Stafford County: According to the U.S. Census Bureau, as of July 1, 2018, Stafford County’s population was 61.8% non-Hispanic white, 19.0% African American, 12.8% Hispanic/Latino, 3.6% Asian American and 4.2% “Two or More Races.” The Stafford County Public Schools are around 65% white, 17% African American, 10% Hispanic 4% “Mixed” and 3% Asian American. In contrast, the Stafford County Board of Supervisors (seven members) is 100% white, while the School Board (nine members) is 89% white (one African-American member). So…no, the demographics of Stafford County government do NOT reflect the demographics of the county.

Spotsylvania County: According to the U.S. Census Bureau, as of July 1, 2018, Spotsylvania County’s population was 68.3% non-Hispanic white, 16.7% African American, 9.8% Hispanic/Latino, 2.9% Asian American and 3.4% “Two or More Races.” The Spotsylvania County Board (seven members), in contrast, is 100% white, and the School Board (seven members) is 86% white. So…not particularly reflective of the county’s demographics.

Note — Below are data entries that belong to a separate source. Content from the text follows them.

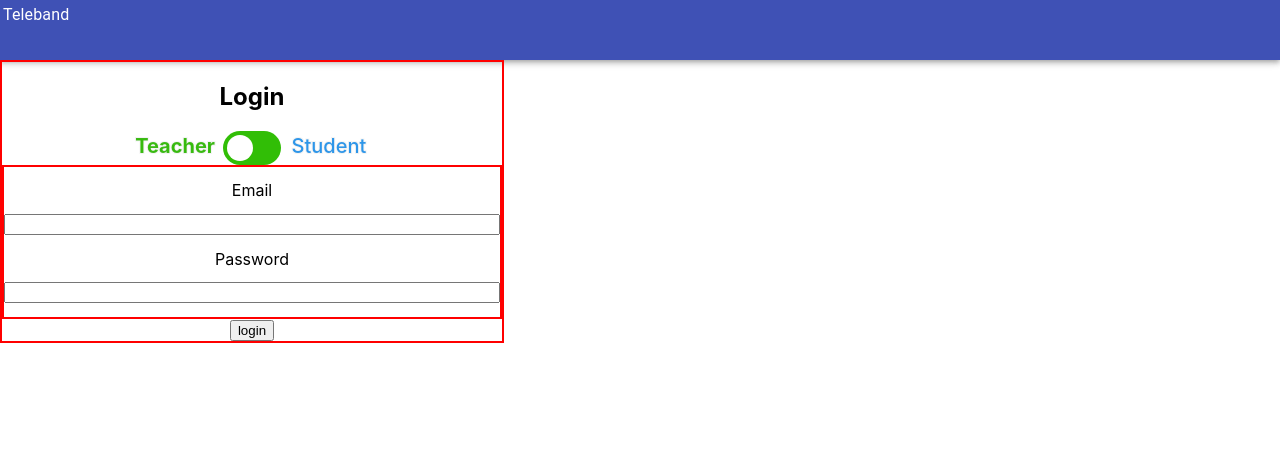
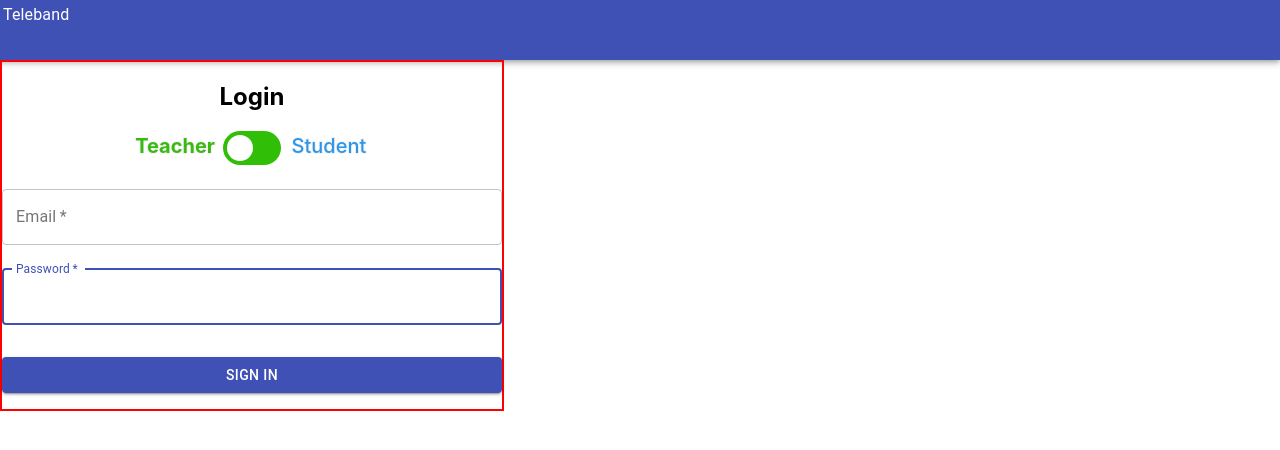
Before and after one commit to laurenyz/teleband-frontend, a React (Create React App) app: page /login in a window 1280 px wide. Shown: the top 450 px of the page. Built offline with nearby package versions, Linux system fonts and the light colour scheme.

Commit message:
updated login forms to material-ui forms

```diff
--- a/src/components/Login.component.jsx
+++ b/src/components/Login.component.jsx
@@ -2,19 +2,33 @@ import React, { useState } from 'react'
 import { useForm } from 'react-hook-form'
 import { FetchURL } from '../env/url'
 import { useHistory } from 'react-router-dom'
+import Button from '@material-ui/core/Button';
+import TextField from '@material-ui/core/TextField';
+import Grid from '@material-ui/core/Grid'
+import { makeStyles } from '@material-ui/core/styles';
 import '../style/Login.style.css'
 
+const useStyles = makeStyles(theme => ({
+    form: {
+        width: '100%',
+        marginTop: theme.spacing(1)
+    },
+    submit: {
+        margin: theme.spacing(3, 0, 2),
+    },
+  }));
 
 function Login(props) {
     const { handleSubmit: handleSubmitStudent, register: registerStudent, errors: errorsStudent } = useForm();
     const { handleSubmit: handleSubmitTeacher, register: registerTeacher, errors: errorsTeacher } = useForm()
     let history = useHistory();
+    const classes = useStyles();
     const onSubmitTeacher = (values) => {
-        // console.log("teacher", values)
+        //console.log("teacher", values)
         loggingIn({ email: values["email"], password: values["password"] }, "teacher")
     }
     const onSubmitStudent = (values) => {
-        // console.log("school-id", values)
+         //console.log("school-id", values)
         loggingIn({ school_id: values["school-id"] }, "student")
     }
 
@@ -40,10 +54,7 @@ function Login(props) {
             }).then(history.push("/"))
     }
 
-
-
     const [student, setStudent] = useState(false)
-
 
     return (
         <div id="login">
@@ -51,53 +62,90 @@ function Login(props) {
             <div className="switch-box" >
                 <div className={`teacher-btn ${!student ? "highlight" : "no-highlight"}`}>Teacher</div>
                 <label className="switch">
-
                     <input onClick={() => setStudent(student => !student)} type="checkbox" />
                     <span className="slider round"></span>
                 </label>
                 <div className={`student-btn ${student ? "highlight" : "no-highlight"}`}>Student</div>
             </div>
-
-
-
             {
                 student ?
                     <React.Fragment>
-                        <form onSubmit={handleSubmitStudent(onSubmitStudent)} >
-                            <div id='login-form'>
-                                <label>School ID</label>
-                                <input name="school-id" type="text" ref={registerStudent({
+                        <form className={classes.form} onSubmit={handleSubmitStudent(onSubmitStudent)}>
+                            <TextField
+                                variant="outlined"
+                                margin="normal"
+                                required
+                                fullWidth
+                                id="school-id"
+                                label="School Id"
+                                name="school-id"
+                                autoComplete="school-id"
+                                autoFocus
+                                type = "text"
+                                inputRef={registerStudent({
                                     required: "Required"
-                                })} />
-                            </div>
-                            <button>login</button>
+                                })}
+                            />
+                            <Button
+                                type="submit"
+                                fullWidth
+                                variant="contained"
+                                color="primary"
+                                className={classes.submit}
+                            >
+                                Sign In
+                            </Button>
                         </form>
-
-                    </React.Fragment> :
+                    </React.Fragment>
+                    :
                     <React.Fragment>
-                        <form onSubmit={handleSubmitTeacher(onSubmitTeacher)} >
-                            <div id='login-form'>
-                                <label>Email</label>
-                                <input name="email" type="text" ref={registerTeacher({
+                        <form className={classes.form} onSubmit={handleSubmitTeacher(onSubmitTeacher)}>
+                            <TextField
+                            variant="outlined"
+                            margin="normal"
+                            required
+                            fullWidth
+                            id="email"
+                            label="Email"
+                            name="email"
+                            autoComplete="email"
+                            autoFocus
+                            type = "text"
+                            inputRef={registerTeacher({
                                 required: "Required",
                                 pattern: {
                                     value: /^[A-Z0-9._%+-]+@[A-Z0-9.-]+\.[A-Z]{2,}$/i,
                                     message: "invalid email address"
                                 }
-                                })} />
-                                <label>Password</label>
-                                <input name="password" type="password" ref={registerTeacher({
+                            })}
+                            />
+                            <TextField
+                            variant="outlined"
+                            margin="normal"
+                            required
+                            fullWidth
+                            id="password"
+                            label="Password"
+                            name="password"
+                            autoComplete="password"
+                            autoFocus
+                            type = "password"
+                            inputRef={registerTeacher({
                                 required: "Required"
-                                })} />
-                            </div>
-                            <button>login</button>
+                            })}
+                            />
+                            <Button
+                            type="submit"
+                            fullWidth
+                            variant="contained"
+                            color="primary"
+                            className={classes.submit}
+                            >
+                            Sign In
+                            </Button>
                         </form>
-
                     </React.Fragment>
             }
-
-
-
         </div>
     )
 }
```
Lines whose indentation alone changed are shown as unchanged.
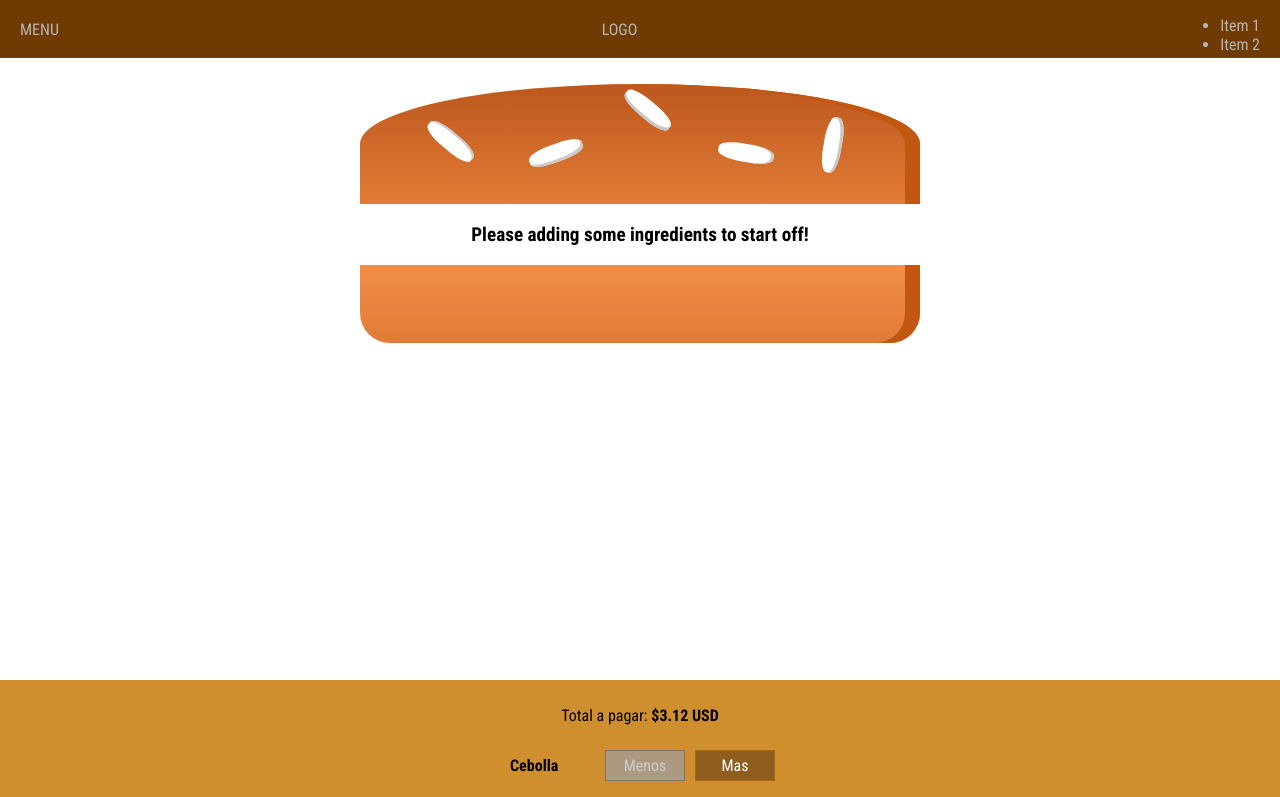
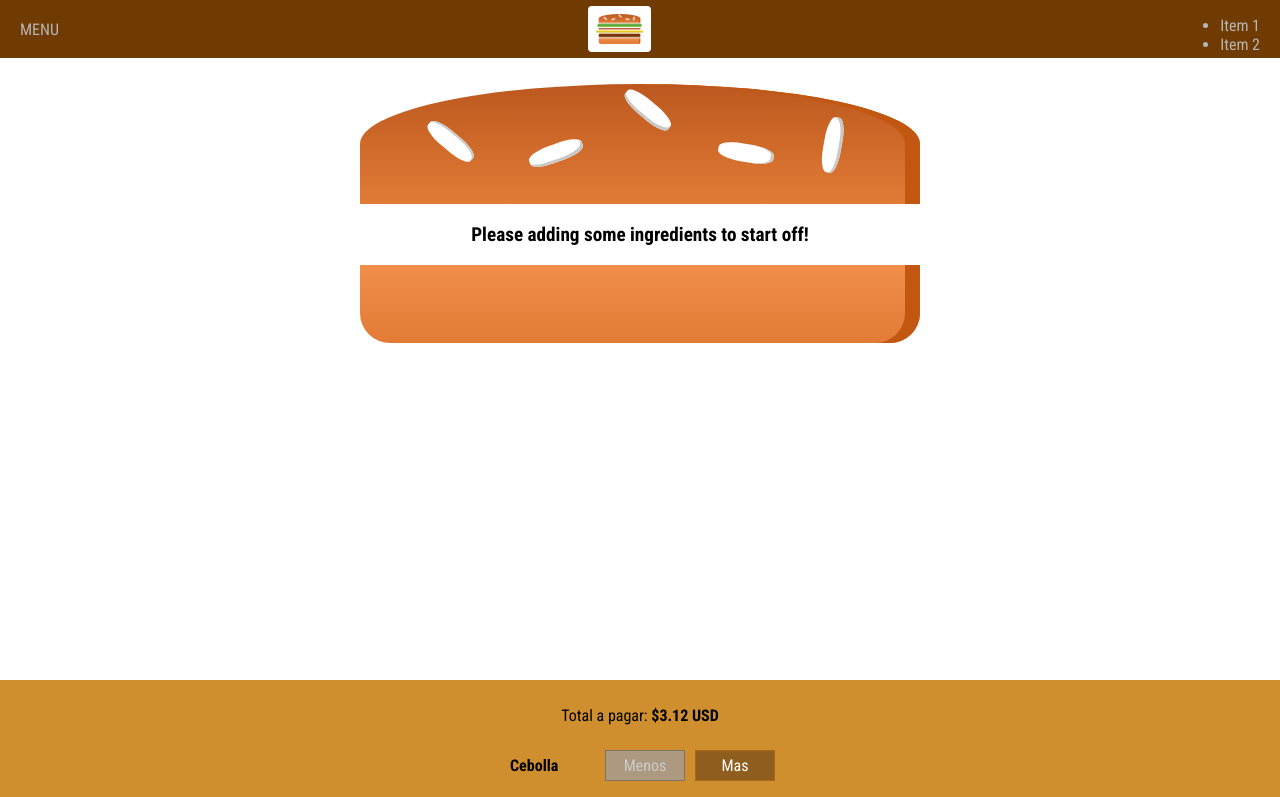
Before and after one commit to fernanitychamp/Burgernow, a React app: page / in a window 1280 px wide. Shown: the top 797 px of the page. Built offline with nearby package versions, Linux system fonts and the light colour scheme.

Commit message:
se agrego un logo al toolbar

```diff
--- /dev/null
+++ b/src/components/Logo/Logo.css
@@ -0,0 +1,11 @@
+.Logo {
+    background-color: #fff;
+    height: 80%;
+    padding: 8px;
+    box-sizing: border-box;
+    border-radius: 4px;
+}
+
+.Logo img {
+    height: 100%;
+}
--- /dev/null
+++ b/src/components/Logo/Logo.js
@@ -0,0 +1,13 @@
+import React from 'react';
+
+import burgerLogo from '../../assets/images/burger-logo.png';
+import Stylesheet from './Logo.css';
+
+
+const logoApp = (props) => (
+    <div className={Stylesheet.Logo}>
+        <img src={burgerLogo} alt="Burgernow!" />
+    </div>
+)
+
+export default logoApp;
--- a/src/components/Toolbar/Toolbar.js
+++ b/src/components/Toolbar/Toolbar.js
@@ -1,13 +1,14 @@
 import React from 'react';
 
 import Stylesheet from './Toolbar.css';
+import Logo from '../Logo/Logo';
 
 
 const toolbar = (props) => {
     return (
         <header className={Stylesheet.Toolbar}>
             <div>MENU</div>
-            <div>LOGO</div>
+            <Logo />
             <nav>
                 <ul>
                     <li>Item 1</li>
```
Also changed, not shown: src/assets/images/burger-logo.png (added).
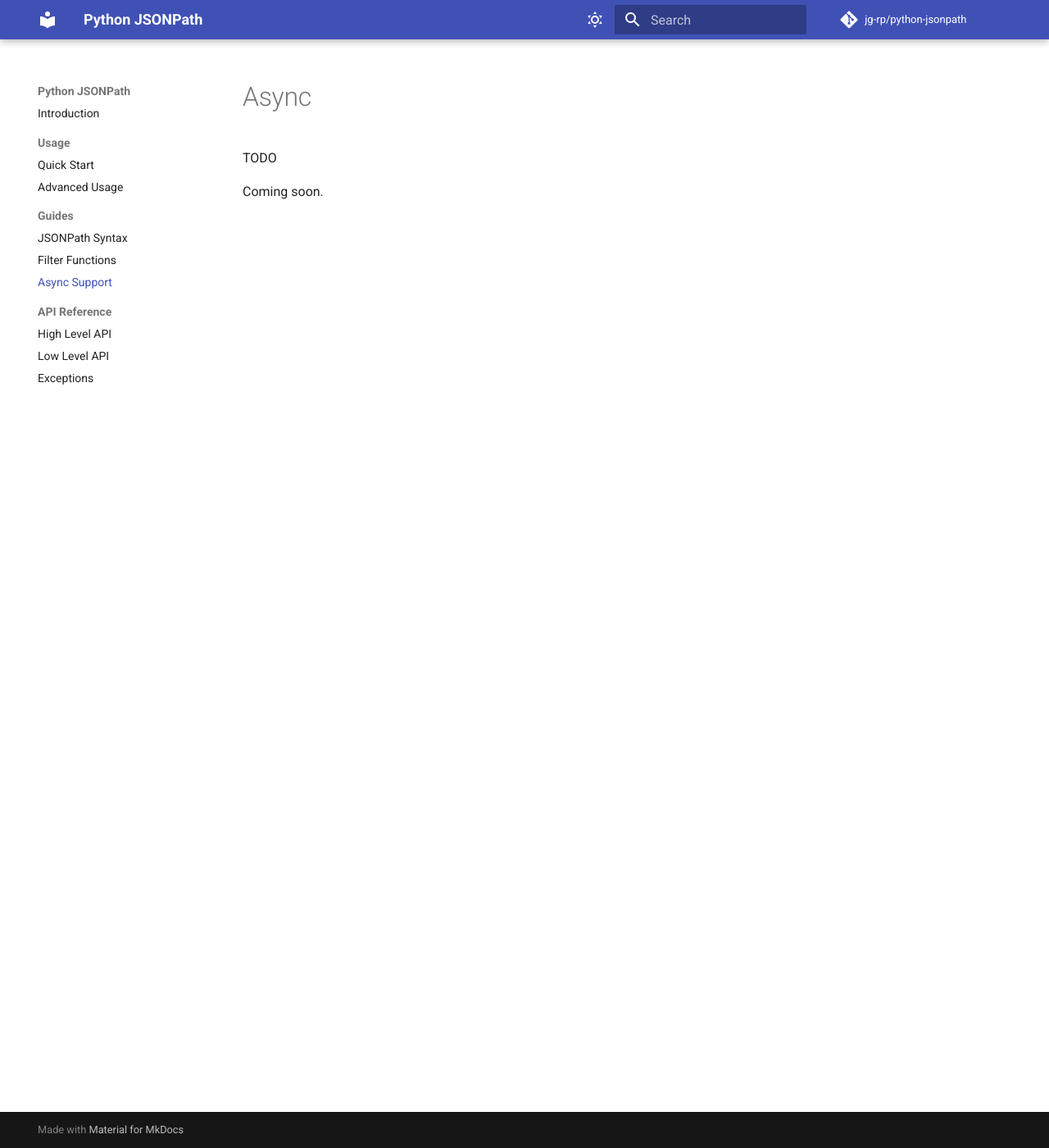
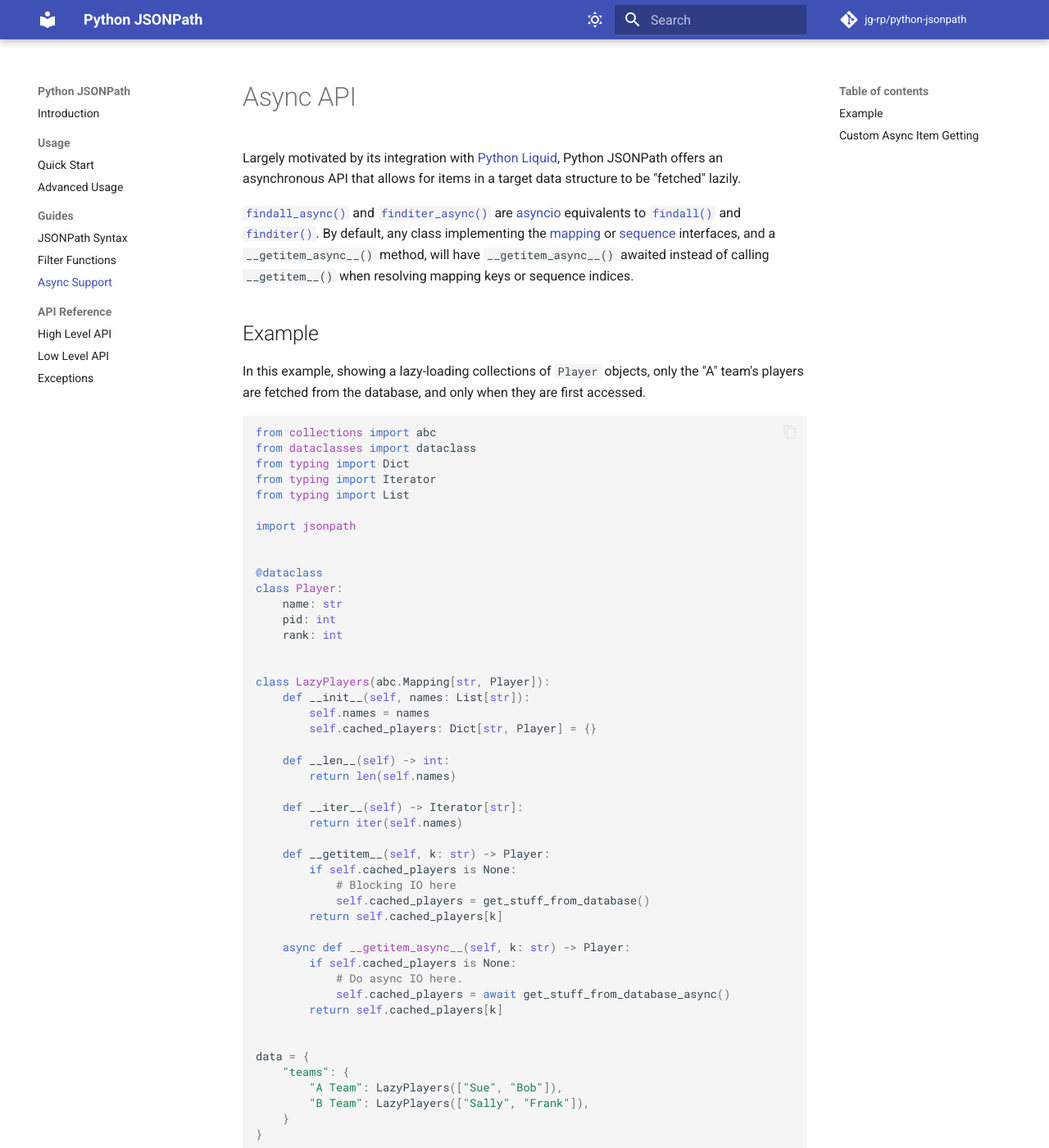
Before and after one commit to jg-rp/python-jsonpath, an MkDocs documentation site: the page built from docs/async.md, in a window 1280 px wide and 1400 px high. Shown: the whole window at 82% size. Built offline with MkDocs 1.6.1 and Material for MkDocs 9.7.7, drawn with Linux system fonts in a browser that asks for light colours; comment, search, counter and statistics services are not loaded; some of the changed text lies outside the part shown.

Commit message:
docs: async api example [skip ci]

````diff
--- a/docs/async.md
+++ b/docs/async.md
@@ -1,5 +1,65 @@
-# Async
+# Async API
 
-TODO
+Largely motivated by its integration with [Python Liquid](https://jg-rp.github.io/liquid/jsonpath/introduction), Python JSONPath offers an asynchronous API that allows for items in a target data structure to be "fetched" lazily.
 
-Coming soon.
+[`findall_async()`](api.md#jsonpath.env.JSONPathEnvironment.findall_async) and [`finditer_async()`](api.md#jsonpath.env.JSONPathEnvironment.finditer) are [asyncio](https://docs.python.org/3/library/asyncio.html) equivalents to [`findall()`](api.md#jsonpath.env.JSONPathEnvironment.findall) and [`finditer()`](api.md#jsonpath.env.JSONPathEnvironment.finditer). By default, any class implementing the [mapping](https://docs.python.org/3/library/collections.abc.html#collections.abc.Mapping) or [sequence](https://docs.python.org/3/library/collections.abc.html#collections.abc.Sequence) interfaces, and a `__getitem_async__()` method, will have `__getitem_async__()` awaited instead of calling `__getitem__()` when resolving mapping keys or sequence indices.
+
+## Example
+
+In this example, showing a lazy-loading collections of `Player` objects, only the "A" team's players are fetched from the database, and only when they are first accessed.
+
+```python
+from collections import abc
+from dataclasses import dataclass
+from typing import Dict
+from typing import Iterator
+from typing import List
+
+import jsonpath
+
+
+@dataclass
+class Player:
+    name: str
+    pid: int
+    rank: int
+
+
+class LazyPlayers(abc.Mapping[str, Player]):
+    def __init__(self, names: List[str]):
+        self.names = names
+        self.cached_players: Dict[str, Player] = {}
+
+    def __len__(self) -> int:
+        return len(self.names)
+
+    def __iter__(self) -> Iterator[str]:
+        return iter(self.names)
+
+    def __getitem__(self, k: str) -> Player:
+        if self.cached_players is None:
+            # Blocking IO here
+            self.cached_players = get_stuff_from_database()
+        return self.cached_players[k]
+
+    async def __getitem_async__(self, k: str) -> Player:
+        if self.cached_players is None:
+            # Do async IO here.
+            self.cached_players = await get_stuff_from_database_async()
+        return self.cached_players[k]
+
+
+data = {
+    "teams": {
+        "A Team": LazyPlayers(["Sue", "Bob"]),
+        "B Team": LazyPlayers(["Sally", "Frank"]),
+    }
+}
+
+best_a_team_players = jsonpath.findall_async("$.teams['A Team'][?rank >= 8]", data)
+
+```
+
+## Custom Async Item Getting
+
+TODO:
````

Albemarle County: According to the U.S. Census Bureau, as of July 1, 2018, Albemarle County’s population was 76.7% non-Hispanic white, 9.8% African American, 5.8% Hispanic/Latino, 5.4% Asian American and 2.6% “Two or More Races.” The Albemarle County Board of Supervisors (six members) is 100% white, while the School Board has one African-American member. So…not a particularly diverse county government for a fairly diverse county.

Roanoke City: According to the U.S. Census Bureau, as of July 1, 2018, Roanoke City’s population was 60.7% non-Hispanic white, 18.1% Hispanic/Latino, 13.4% African American, 5.8% Asian American and 2.7% “Two or More Races.” The Roanoke City public schools in 2014-2015 were around 45% African American, 39% white, 10% Hispanic, 3% Asian American and 3% MultiRacial. The Roanoke City Council (seven members) has five whites and two African Americans, while the School Board (seven members) is also comprised of five whites and two African Americans. Neither is particularly reflective of the city’s overall demographics, let alone school demographics…

Charlottesville: According to the U.S. Census Bureau, as of July 1, 2018, Charlottesville’s population was 65.7% non-Hispanic white, 18.9% African American, 7.2% Asian American, 5.2% Hispanic/Latino and 3.1% “Two or More Races.” The Charlottesville City public schools are 41% white, 33% African American, 12% Hispanic/Latino, 8% Asian American and 7% “other.” The Charlottesville City Council (five members) is comprised of three whites and two African Americans, while the School Board (seven members) has four white members and three African Americans.  Actually, pretty reflective of the city’s demographics, other than no Latino or Asian-American representation.